The regions where CEN works offer tremendous natural beauty. The communities are rich with local knowledge and a strong appreciation of natural and cultural heritage. Tourism offers economic opportunity, generating a continuous flow of investment and visitors and contributing to overall regional development. Practiced carefully, tourism can also help the communities preserve their culture and environment.
Small scale, slow growth, and local management are key to creating sustainable economic opportunities through community-based tourism. Programs founded on these principles provide environmental benefits and reduce poverty and unemployment. Local management tends to be more positive because residents have a vested interest in the well-being of their community, and they are therefore more accountable to environmental protection than multinational corporations. Smaller-scale ecotourism operations can also be marketed to a different kind of tourist than large-scale packages. Hence, the development of facilities and infrastructure does not need to conform to corporate Western tourism standards and can be much simpler and less expensive to produce.
Our primary objectives for supporting communities’ tourism initiatives are to help them become more self-reliant and to build sustainable livelihoods while maintaining their unique culture and preserving the environment. We are also working hard to ensure that the tourist activities the communities decide to pursue are financially, socially and environmentally sustainable.
Establish Community Goals — We encourage each community to reflect upon their goals, explore whether and how tourism can help them meet these objectives, and to develop a plan for achieving these goals.
For example, the community of Xixuaú already has a well-developed ecotourism business and largely supports itself on visits by international film crews and tourists who use the community as a base camp to explore the pristine surroundings. Another community, Suruacá, on the other hand, is more cautious toward promoting open tourism but is interested in using tourism as a way to facilitate stronger relationships with visitors. We encourage this community-wide dialog by helping residents hold meetings and workshops on the subject, as well as by helping communities with tourism experience, like Xixuaú, share their learning with those considering tourism, like Suruacá. We supported just this kind of cross-community dialog by sponsoring a visit by a Xixuaú resident to Suruacá.
Build Community Capacity to Manage — We build community skills to manage the development of tourism in the communities by strengthening the basic skills of a cross section of the community’s society, and helping to develop existing community institutions.

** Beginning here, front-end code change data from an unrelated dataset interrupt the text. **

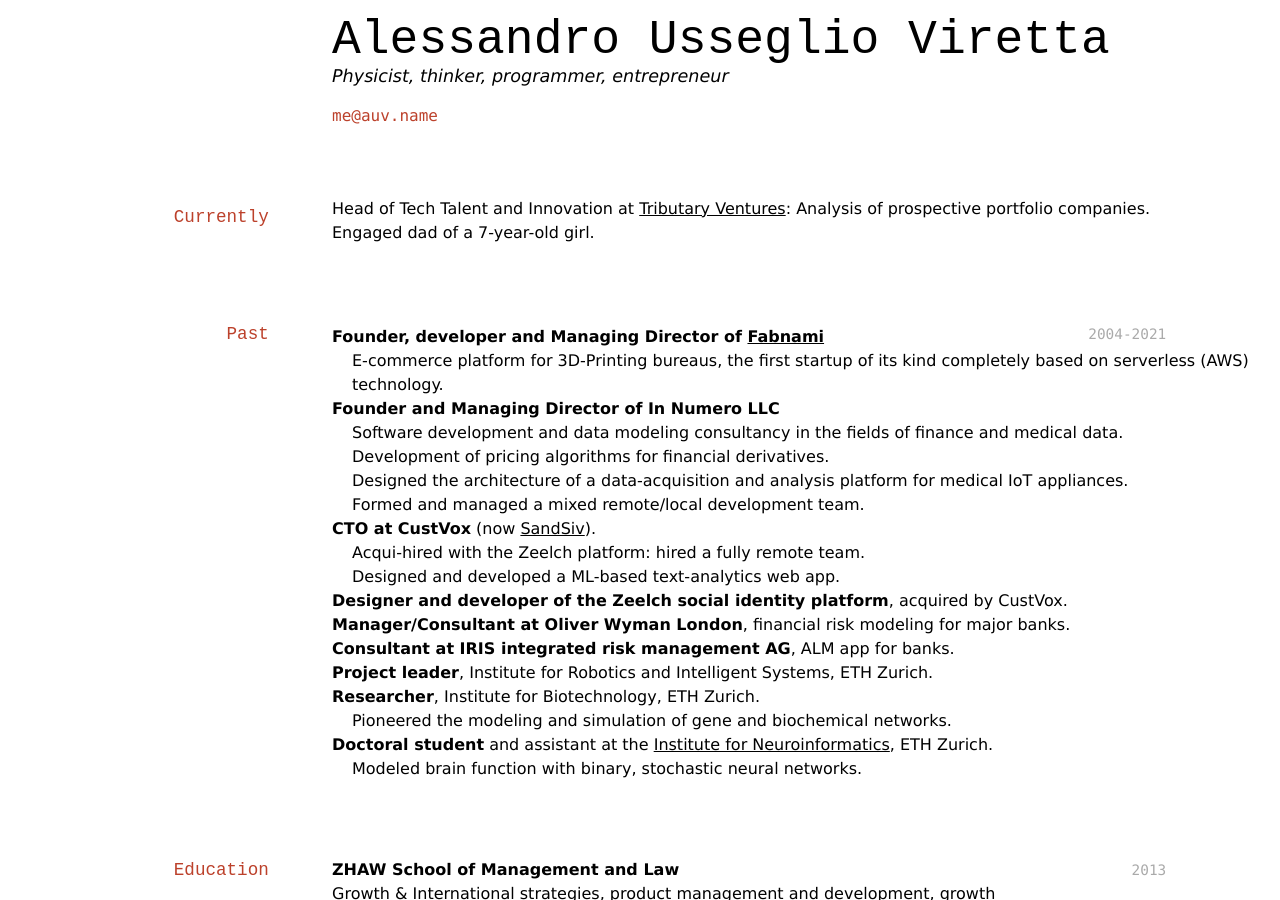
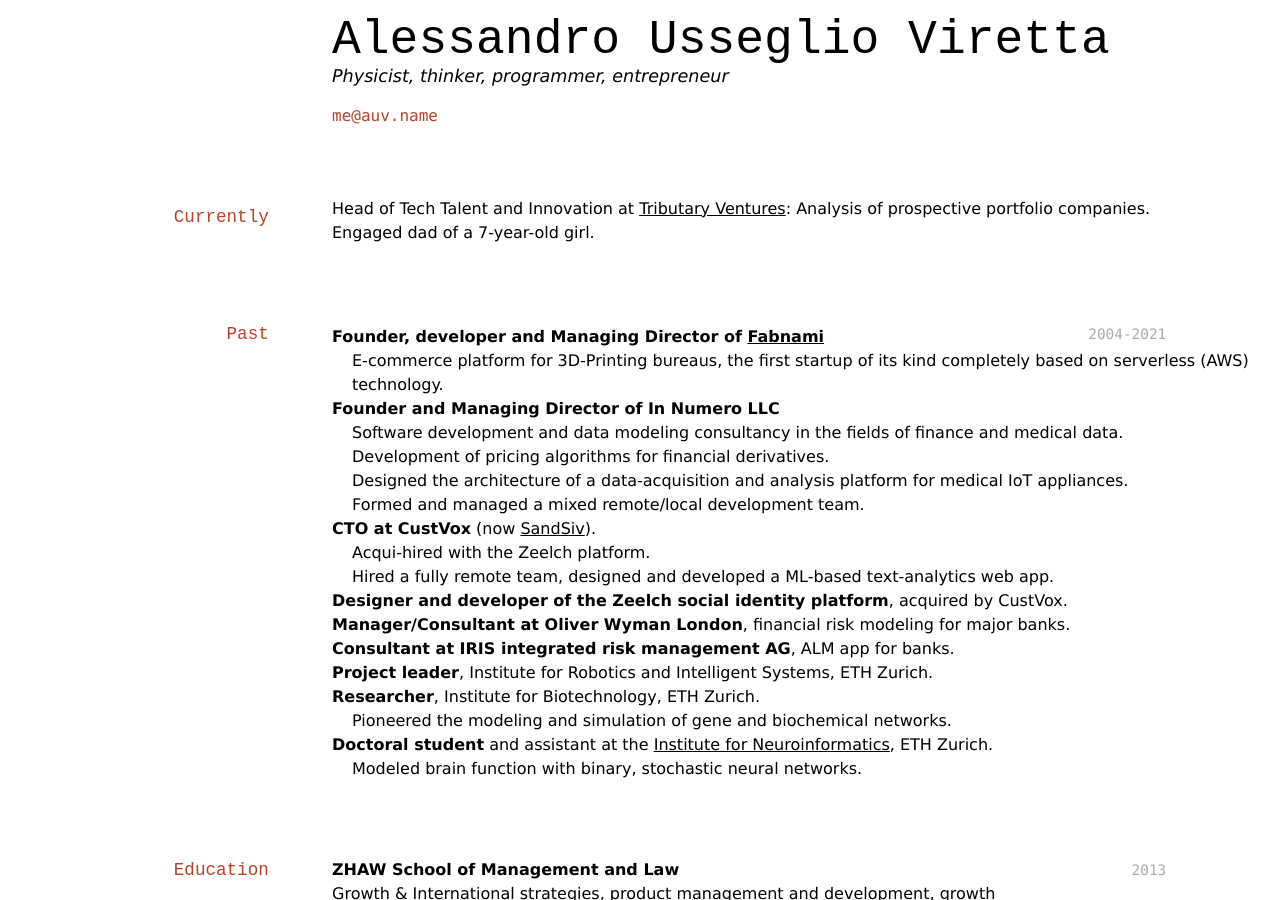
Before and after one commit to aus70/aus70.github.io, a Jekyll site: the page built from index.md, in a window 1280 px wide and 900 px high. Built offline with Jekyll 4.4.1, drawn with Linux system fonts in a browser that asks for light colours.

Commit message:
yet another small edit

```diff
--- a/index.md
+++ b/index.md
@@ -26,8 +26,8 @@ Development of pricing algorithms for financial derivatives.\
 Designed the architecture of a data-acquisition and analysis platform for medical IoT appliances.\
 Formed and managed a mixed remote/local development team.
 * __CTO at CustVox__ (now [SandSiv](https://sandsiv.com)).\
-Acqui-hired with the Zeelch platform: hired a fully remote team.\
-Designed and developed a ML-based text-analytics web app.
+Acqui-hired with the Zeelch platform.\
+Hired a fully remote team, designed and developed a ML-based text-analytics web app.
 * __Designer and developer of the Zeelch social identity platform__, acquired by CustVox.
 * __Manager/Consultant at Oliver Wyman London__, financial risk modeling for major banks.
 * __Consultant at IRIS integrated risk management AG__, ALM app for banks.
```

Build Livelihoods — We mentor residents to establish locally based, family-run tourism-related businesses. CEN’s efforts aim to involve communities in all aspects of the development of tourism programs with the goal of building self-reliant tourism ventures. We help the communities and residents develop economic activities such as handicraft production and guided tours, which complement community goals and build sustainable livelihoods.

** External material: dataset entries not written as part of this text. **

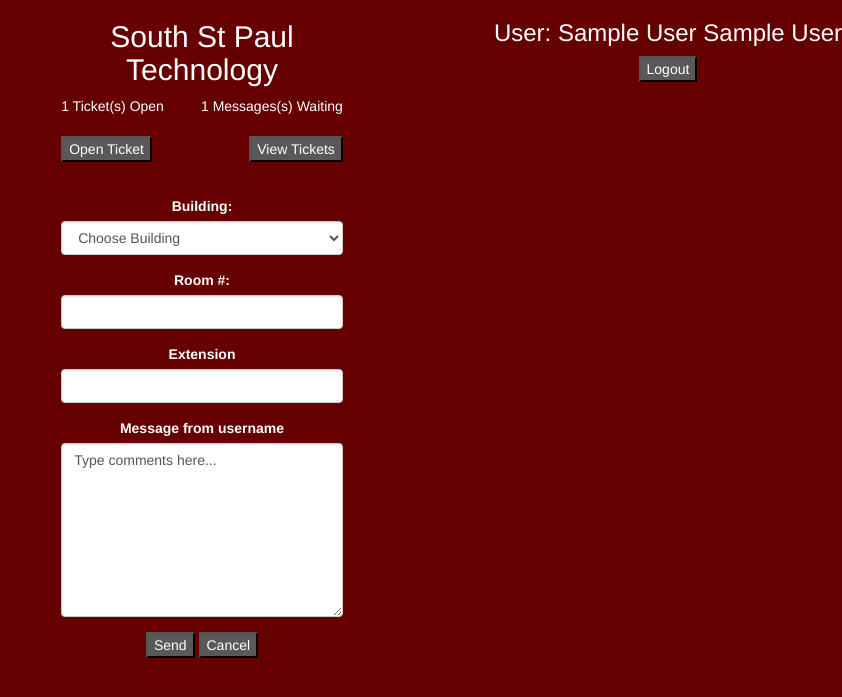
After one commit to masonswain/CSC450-Web-Application, a PHP site: page /ViewTicket.php in a window 1280 px wide. The commit adds this page. Shown: the top 697 px of the page, without its empty margins (438-1280 px from the left). Run offline with PHP 8.4, Linux system fonts and the light colour scheme; the visitor is signed in with stand-in values (Sample User, id 1).

Commit message:
Implement session variables to View Ticket interface, as well as changing the filename extension to enable php

```diff
--- a/OpenTicket.php
+++ b/OpenTicket.php
@@ -39,7 +39,7 @@ session_start();
 	<br><br>
         <span class="buttons">
             <div id="openTicket"><button type="button" class="button" onclick="location.href='OpenTicket.php'">Open Ticket</button></div>
-            <div id="viewTickets"><button type="button" class="button" onclick="location.href='ViewTicket.html'">View Tickets</button></div>
+            <div id="viewTickets"><button type="button" class="button" onclick="location.href='ViewTicket.php'">View Tickets</button></div>
         </span>
 	<br><br><br>
             <form action="create-ticket.php" method="post">
--- /dev/null
+++ b/ViewTicket.php
@@ -0,0 +1,81 @@
+<?php
+session_start();
+?>
+<!doctype html>
+
+<html lang="en">
+<head>
+    <meta charset="utf-8">
+
+    <title>South St. Paul Technology - Open Ticket</title>
+    <meta name="viewport" content="width=device-width, initial-scale=1">
+    <!-- Custom CSS -->
+    <link rel="stylesheet" type="text/css" href="style.css">
+
+    <!-- Latest compiled and minified CSS -->
+    <link rel="stylesheet" href="https://maxcdn.bootstrapcdn.com/bootstrap/3.4.0/css/bootstrap.min.css">
+
+    <div class="logout">
+	    <h3>
+		    <?php
+			    echo "User: $_SESSION[currentFirstName] $_SESSION[currentLastName]";
+		    ?>
+	    </h3>
+	    <form action="logout.php">
+		    <input type="submit" class="button" value="Logout"/>
+	    </form>
+    </div>
+</head>
+
+<body>
+
+    <h2>South St Paul Technology</h2>
+    <span class="notifications">
+        <!-- The following values will be inserted from the database -->
+        <div id="ticketsOpen">1 Ticket(s) Open</div>
+        <div id="messagesWaiting">1 Messages(s) Waiting</div>
+    </span>
+    <br><br>
+    <span class="buttons">
+        <div id="openTicket"><button type="button" class="button" onclick="location.href='OpenTicket.php'">Open Ticket</button></div>
+        <div id="viewTickets"><button type="button" class="button" onclick="location.href='ViewTicket.php'">View Tickets</button></div>
+    </span>
+    <br><br><br>
+    <form>
+        <div class="form-group">
+            <label for="buildingDropDown">Building:</label>
+            <select class="form-control" id="buildingDropDown">
+                <option value="" disabled selected hidden>Choose Building</option>
+                <option value="main">Main</option>
+                <option value="secondary">Secondary</option>
+                <option value="admin">Admin</option>
+                <option value="library">Library</option>
+            </select>
+        </div>
+        <div class="form-group">
+            <label for="room">Room #:</label>
+            <input type="text" class="form-control" id="room">
+        </div>
+        <div class="form-group">
+            <label for="extension">Extension</label>
+            <input type="text" class="form-control" id="extension">
+        </div>
+        <div class="form-group">
+            <!-- User's username will be inserted here -->
+            <label for="message">Message from username</label>
+            <textarea class="form-control" id="message" rows="8">Type comments here...</textarea>
+        </div>
+    </form>
+
+    <span class="buttons2">
+        <button type="submit" class="button">Send</button>
+        <button type="button" class="button" onclick="location.href='home.php'">Cancel</button>
+    </span>
+
+    <!-- jQuery library -->
+    <script src="https://ajax.googleapis.com/ajax/libs/jquery/3.3.1/jquery.min.js"></script>
+
+    <!-- Latest compiled JavaScript -->
+    <script src="https://maxcdn.bootstrapcdn.com/bootstrap/3.4.0/js/bootstrap.min.js"></script>
+</body>
+</html>
--- a/home.php
+++ b/home.php
@@ -56,7 +56,7 @@ if ($result) {
 	<br><br>
 	<span class="buttons">
 		<div id="openTicket"><button type="button" class="button" onClick="location.href='OpenTicket.php'">Open Ticket</button></div>
-		<div id="viewTickets"><button type="button" class="button" onClick="location.href='ViewTicket.html'">View Tickets</button></div>
+		<div id="viewTickets"><button type="button" class="button" onClick="location.href='ViewTicket.php'">View Tickets</button></div>
 	</span>
 	<br><br>
 
```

Train Entrepreneurs — We facilitate training to help community entrepreneurs improve the quality of their products, manage their businesses better and market their products effectively.
Attract Tourists — We organize visits of a manageable number of visitors so residents can learn from the experience and increase their income without overwhelming their way of life. These visitors will also become partners in the process and have the opportunity to participate in real experiences in the special communities they visit. CEN also works closely with the communities to market their tourism product with local and national tourism agencies, government agencies and others to increase the number of visitors to their communities.
Our Eixo Forte / Juá Community Tourism Project is a broad initiative to bring community-based tourism to 16 impoverished communities in the Brazilian Amazon, offering many opportunities to improve their livelihoods, without abandoning their culture and traditional way of life. Although each community’s needs and aspirations are unique, we believe many of the lessons we learn from this project will be applicable in other parts of the world, and we plan to replicate this work in other communities.